The scariest thing to do in writing is trusting your story, or so I'm learning. TUBE started out as a joke of sorts. I didn't really intend to write a book about a train, but then I applied for the Amtrak Residency, and I thought, "Why not? Easy-peasy. I can do it. I won't win it anyway." But then I I did win, and dammit, I had to deliver. Well, I did. I wrote something-something about an American train, and something-something about Bolshoi ballerinas, and something-something about that train killing those ballerinas. Only the story was not about it at all. The real story was hiding underneath, and I was afraid to go there and to pull it out. I have invented all kinds of disguises to mask it, and so today when I finished reading the third draft of TUBE, I have stripped all pretense and started writing it as is. No mystery. No secrets. Nothing. Just exactly what happened.
Here it is for you. Starting on Chapter 14 (the previous thirteen chapters are gone, but I will borrow stuff from them and insert it as needed), spelling out in the first line exactly what the book is about. Hence the title change. Hence the other changes coming.
Let me know what you think of this. I've never done so many changes to any of my books before, and certainly have never chopped off numerous chapters from the beginning. Twice.
A novel by Ksenia Anske, Draft 4
1. Passing by Tuzlov River, February 7, 1989. Evening
“It’s the penis of my dead father, you know?” Olesya rolled Tyubik on the table, back and forth, back and forth. Her puckered lips made small tooting noises, mimicking a train engine, and for a moment her face was the face of a little girl lost in play. “It’s the same size, about the same shape. And by now, I’d imagine, the same color. How do you put something like this inside a five-year-old? Tell me.”
She looked up at Dima.
He sat motionless on the berth across. His armpits prickled with sweat, and his mouth opened slightly. The empty tea glasses by his elbow rattled in their nickel holders every time the car passed over a switch. He grabbed them. The rattling stopped.
“Not that it matters now.” Olesya shrugged. “Not that any of it ever mattered, really.”
She turned Tyubik onto its back, spun the wheels, stroked the black shiny hide, probed the headlamp with the tip of her finger. It looked like a giant roach knocked over, helpless. She smiled and flicked it. It spun around and around, and she suddenly snatched it and squeezed it until her knuckles went white, then set it back on the table, started rolling it. Back and forth. Back and forth.
Dima allowed himself a breath. “Do you...want to tell me more about it?”
Her hand stopped and she looked at him like she saw him for the first time. “Tell you more about what?”
“About what you just said.”
“What did I just say?”
“You said that...I thought...” He looked at Tyubik. “I thought you said that it’s—”
“What about it? It’s just a toy. I should really throw it away already. Enough holding on to it, like it means something.
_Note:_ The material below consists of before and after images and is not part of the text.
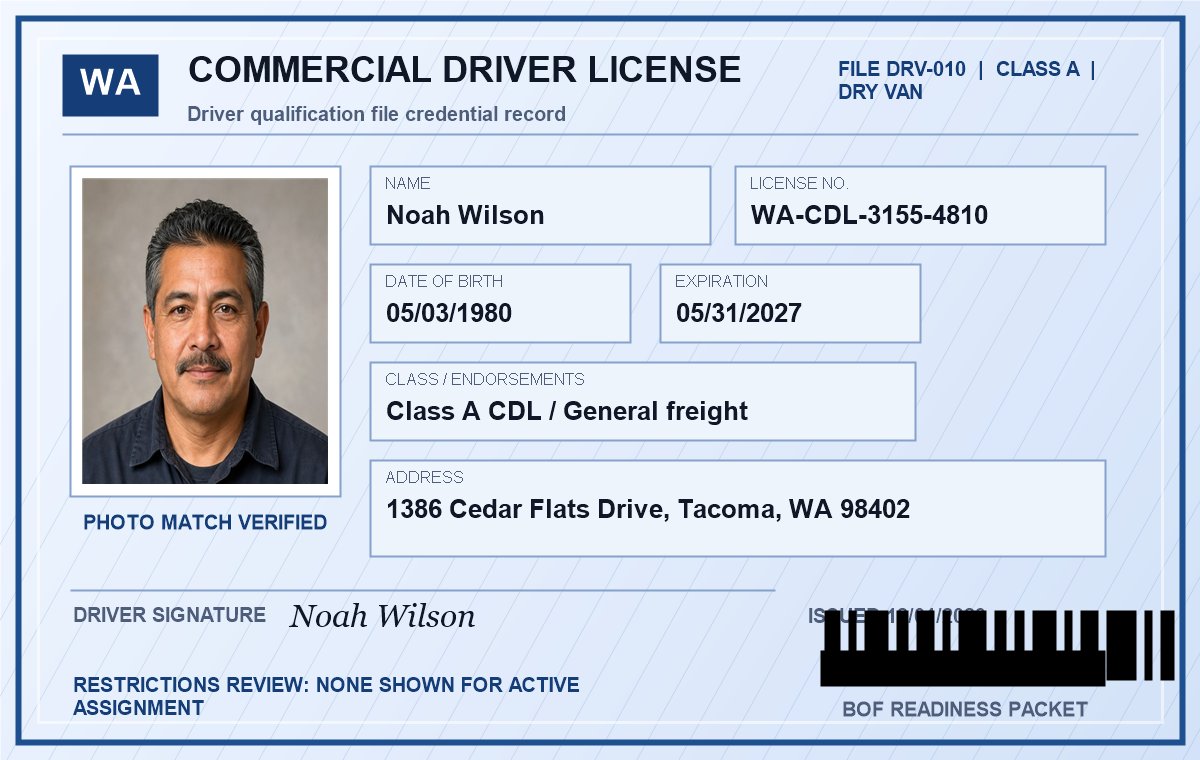
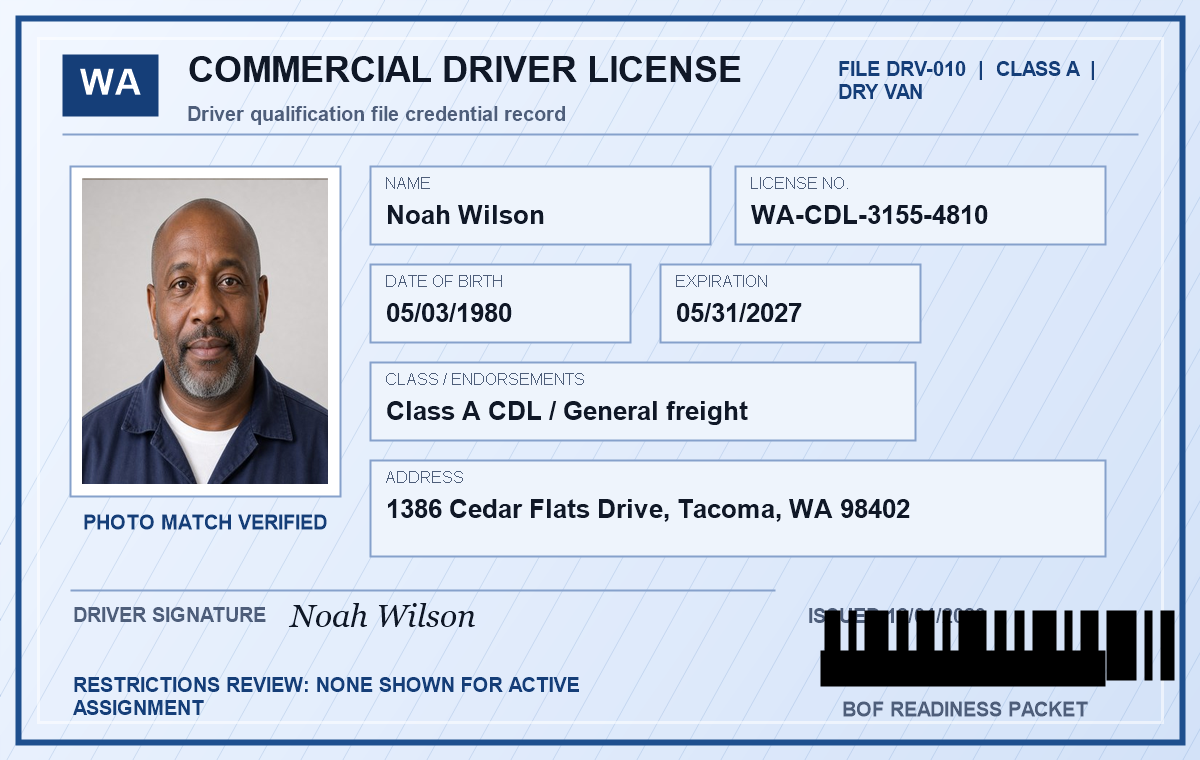
Fix driver records layout and Marcus portrait

Changed region(s): [[0.0617, 0.2118, 0.2775, 0.6355]]

diff --git a/Website/assets/js/interactive-demo-routes.js b/Website/assets/js/interactive-demo-routes.js
@@ -163,7 +163,7 @@
       hasGarnishment: true,
       summary: "Driver record with complete DQF, HR, settlement, emergency contact, and payroll withholding surfaces.",
       exception: "No active driver blocker; settlement documents are ready for owner review.",
-      photo: "/assets/images/profiles/drivers/driver-ref-007.jpg"
+      photo: "/assets/images/profiles/drivers/driver-ref-010.jpg"
     },
     "drv-008": {
       id: "DRV-008",
@@ -211,7 +211,7 @@
       hasGarnishment: false,
       summary: "Driver file is complete with DQF, HR, emergency, bank, and compliance categories represented.",
       exception: "No active document blocker.",
-      photo: "/assets/images/profiles/drivers/driver-ref-010.jpg"
+      photo: "/assets/images/profiles/drivers/driver-ref-007.jpg"
     },
     "drv-011": {
       id: "DRV-011",
@@ -1296,13 +1296,15 @@
   function driversIndex() {
     var cards = Object.keys(drivers).map(function (key) { return driverCardHtml(drivers[key]); }).join("");
     shell("Driver Records", "Drivers", [
-      '<section class="route-grid">',
+      '<section class="driver-vault-intake-row" aria-label="BOF Vault document intake workbench">',
       '  <article class="route-record-card driver-vault-intake-card">',
       '    <span>BOF Vault</span><h2>Document intake workbench</h2>',
       '    <p>Simulate how new driver, carrier, load, and settlement documents enter the Vault before they update readiness.</p>',
       '    <dl><div><dt>Workflow</dt><dd>Classify, verify, route, resolve, update readiness</dd></div><div><dt>Boundary</dt><dd>Review-only simulation; no file is transmitted or stored.</dd></div></dl>',
       '    <a href="/interactive-demo/drivers/document-intake/">Open document intake</a>',
       '  </article>',
+      '</section>',
+      '<section class="route-grid driver-record-grid" aria-label="Driver record cards">',
       cards,
       '</section>'
     ].join(""), "Open fleet driver records with photos, DQF readiness, ready/watch/hold state, dispatch consequence, and complete document packets.");

diff --git a/Website/interactive-demo/drivers/document-intake/index.html b/Website/interactive-demo/drivers/document-intake/index.html
@@ -8,7 +8,7 @@
 </head>
 <body class="product-demo-body">
   <main data-demo-route-page></main>
-  <script src="/assets/js/interactive-demo-routes.js?v=1.43"></script>
+  <script src="/assets/js/interactive-demo-routes.js?v=1.44"></script>
   <script src="/assets/js/vault-document-intake.js?v=1.3"></script>
 </body>
 </html>

diff --git a/Website/interactive-demo/drivers/drv-001/index.html b/Website/interactive-demo/drivers/drv-001/index.html
@@ -8,7 +8,7 @@
 </head>
 <body class="product-demo-body">
   <main data-demo-route-page></main>
-  <script src="/assets/js/interactive-demo-routes.js?v=1.43"></script>
+  <script src="/assets/js/interactive-demo-routes.js?v=1.44"></script>
 </body>
 </html>
 

diff --git a/Website/interactive-demo/drivers/drv-002/index.html b/Website/interactive-demo/drivers/drv-002/index.html
@@ -8,7 +8,7 @@
 </head>
 <body class="product-demo-body">
   <main data-demo-route-page></main>
-  <script src="/assets/js/interactive-demo-routes.js?v=1.43"></script>
+  <script src="/assets/js/interactive-demo-routes.js?v=1.44"></script>
 </body>
 </html>
 

diff --git a/Website/interactive-demo/drivers/drv-003/index.html b/Website/interactive-demo/drivers/drv-003/index.html
@@ -8,7 +8,7 @@
 </head>
 <body class="product-demo-body">
   <main data-demo-route-page></main>
-  <script src="/assets/js/interactive-demo-routes.js?v=1.43"></script>
+  <script src="/assets/js/interactive-demo-routes.js?v=1.44"></script>
 </body>
 </html>
 

diff --git a/Website/interactive-demo/drivers/drv-004/index.html b/Website/interactive-demo/drivers/drv-004/index.html
@@ -8,7 +8,7 @@
 </head>
 <body class="product-demo-body">
   <main data-demo-route-page></main>
-  <script src="/assets/js/interactive-demo-routes.js?v=1.43"></script>
+  <script src="/assets/js/interactive-demo-routes.js?v=1.44"></script>
 </body>
 </html>
 

diff --git a/Website/interactive-demo/drivers/drv-005/index.html b/Website/interactive-demo/drivers/drv-005/index.html
@@ -8,7 +8,7 @@
 </head>
 <body class="product-demo-body">
   <main data-demo-route-page></main>
-  <script src="/assets/js/interactive-demo-routes.js?v=1.43"></script>
+  <script src="/assets/js/interactive-demo-routes.js?v=1.44"></script>
 </body>
 </html>
 

diff --git a/Website/interactive-demo/drivers/drv-006/index.html b/Website/interactive-demo/drivers/drv-006/index.html
@@ -8,7 +8,7 @@
 </head>
 <body class="product-demo-body">
   <main data-demo-route-page></main>
-  <script src="/assets/js/interactive-demo-routes.js?v=1.43"></script>
+  <script src="/assets/js/interactive-demo-routes.js?v=1.44"></script>
 </body>
 </html>
 

diff --git a/Website/interactive-demo/drivers/drv-007/index.html b/Website/interactive-demo/drivers/drv-007/index.html
@@ -8,7 +8,7 @@
 </head>
 <body class="product-demo-body">
   <main data-demo-route-page></main>
-  <script src="/assets/js/interactive-demo-routes.js?v=1.43"></script>
+  <script src="/assets/js/interactive-demo-routes.js?v=1.44"></script>
 </body>
 </html>
 

diff --git a/Website/interactive-demo/drivers/drv-008/index.html b/Website/interactive-demo/drivers/drv-008/index.html
@@ -8,7 +8,7 @@
 </head>
 <body class="product-demo-body">
   <main data-demo-route-page></main>
-  <script src="/assets/js/interactive-demo-routes.js?v=1.43"></script>
+  <script src="/assets/js/interactive-demo-routes.js?v=1.44"></script>
 </body>
 </html>
 

diff --git a/Website/interactive-demo/drivers/drv-009/index.html b/Website/interactive-demo/drivers/drv-009/index.html
@@ -8,7 +8,7 @@
 </head>
 <body class="product-demo-body">
   <main data-demo-route-page></main>
-  <script src="/assets/js/interactive-demo-routes.js?v=1.43"></script>
+  <script src="/assets/js/interactive-demo-routes.js?v=1.44"></script>
 </body>
 </html>
 

diff --git a/Website/interactive-demo/drivers/drv-010/index.html b/Website/interactive-demo/drivers/drv-010/index.html
@@ -8,7 +8,7 @@
 </head>
 <body class="product-demo-body">
   <main data-demo-route-page></main>
-  <script src="/assets/js/interactive-demo-routes.js?v=1.43"></script>
+  <script src="/assets/js/interactive-demo-routes.js?v=1.44"></script>
 </body>
 </html>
It means nothing.” She dropped it in her lap, folded her hands over it, and looked out the window.
The wind whined in a voice of a beaten child and the wheels clicked away the kilometers. They were racing down a steep ravine, its walls dark and tall and pitted, the sky above it grey, the air cold, the snow blackened and frozen.
“Tanechka came to see me yesterday.”
Dima gave a little start. “What?”
Olesya looked at him without blinking. “You asked me to tell you what happened last night, so I’m telling you. Tanechka came to see me.”
“Tanechka? Who’s Tanechka?”
“My dead sister.”
“I didn’t...know you had a sister. You never told me.”
Olesya shrugged. “There’s nothing to tell, really. She died before I was born.”
“Oh, please. What’s there to be sorry about? I never knew her. I only saw her in photographs.”
Dima lifted the tea glasses from the holders, stacked them, set them on the table, smoothed the tablecloth and watched his hands for some time sitting perfectly flat, his fingers long and slender. “You mean, she came to see you in a dream?”
“No.” Olesya gave him a long look. “No. I mean, she came to see me.”
“Listen. You asked me to tell you what happened, and I’m telling you. If you’re not interested in listening, then I’m not interested in continuing this conversation. Really, it’s easier not to say anything. No one ever listens, anyway. Or they do, but they don’t believe me. So what’s the point in talking? Tell me.” Her eyes opened wide, and Dima noticed they were the same grey as the nickel holders, maybe a little more blue in them, her pupils dark holes.
“Are you, really?” She waited.
“Yes, I am.”